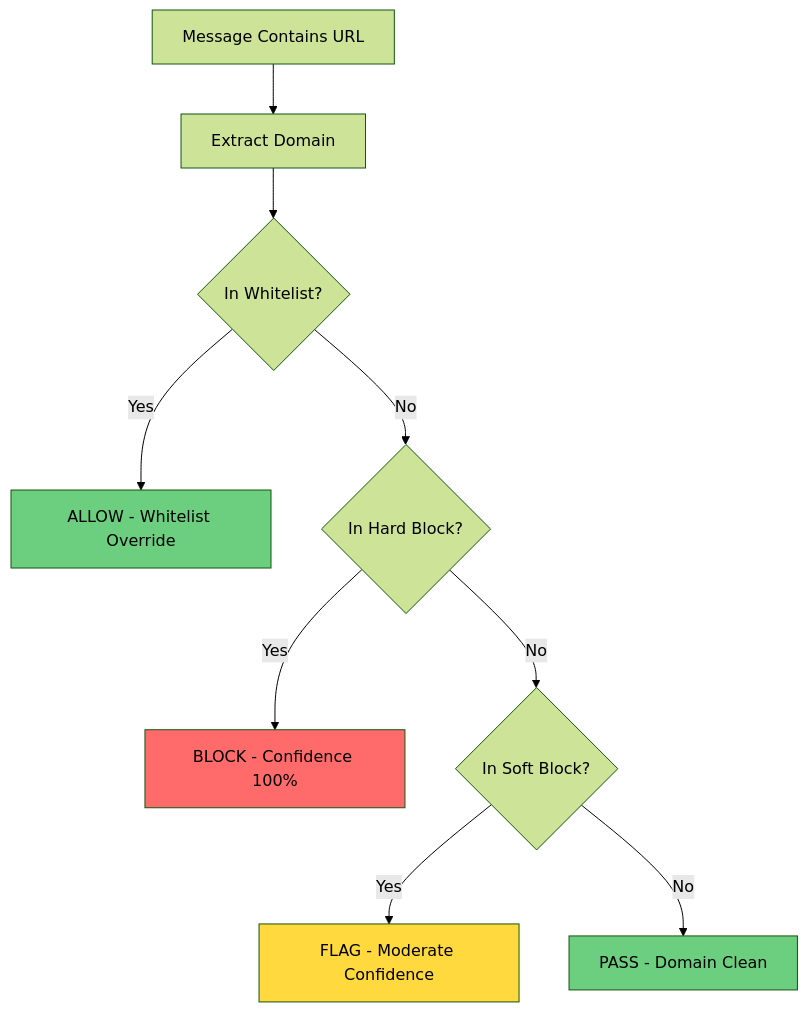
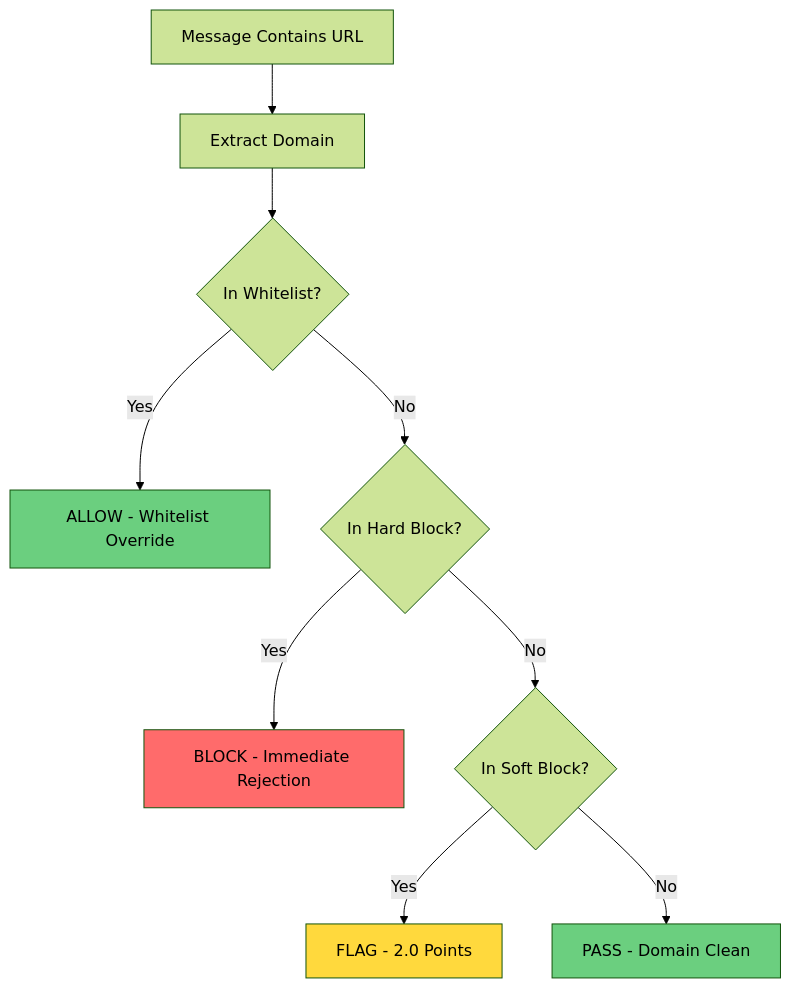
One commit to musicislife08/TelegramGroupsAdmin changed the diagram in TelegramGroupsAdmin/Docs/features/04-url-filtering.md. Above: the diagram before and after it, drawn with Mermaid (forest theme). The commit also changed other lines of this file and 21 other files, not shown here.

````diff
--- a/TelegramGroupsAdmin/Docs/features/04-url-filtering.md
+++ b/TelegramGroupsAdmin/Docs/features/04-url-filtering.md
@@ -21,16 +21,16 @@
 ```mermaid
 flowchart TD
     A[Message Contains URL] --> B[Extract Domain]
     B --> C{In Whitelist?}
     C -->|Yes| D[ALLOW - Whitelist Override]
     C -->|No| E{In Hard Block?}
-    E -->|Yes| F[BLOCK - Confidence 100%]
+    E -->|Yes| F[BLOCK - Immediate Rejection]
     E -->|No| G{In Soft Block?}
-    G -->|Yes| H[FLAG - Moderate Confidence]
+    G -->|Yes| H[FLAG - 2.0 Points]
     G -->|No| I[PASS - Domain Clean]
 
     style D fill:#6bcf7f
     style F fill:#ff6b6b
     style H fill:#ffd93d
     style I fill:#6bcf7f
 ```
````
========================================================================
=== About this task ===
Work out how many lines in the records above contain the word "features", and reply with that number alone.

=== Answer to the problem ===
3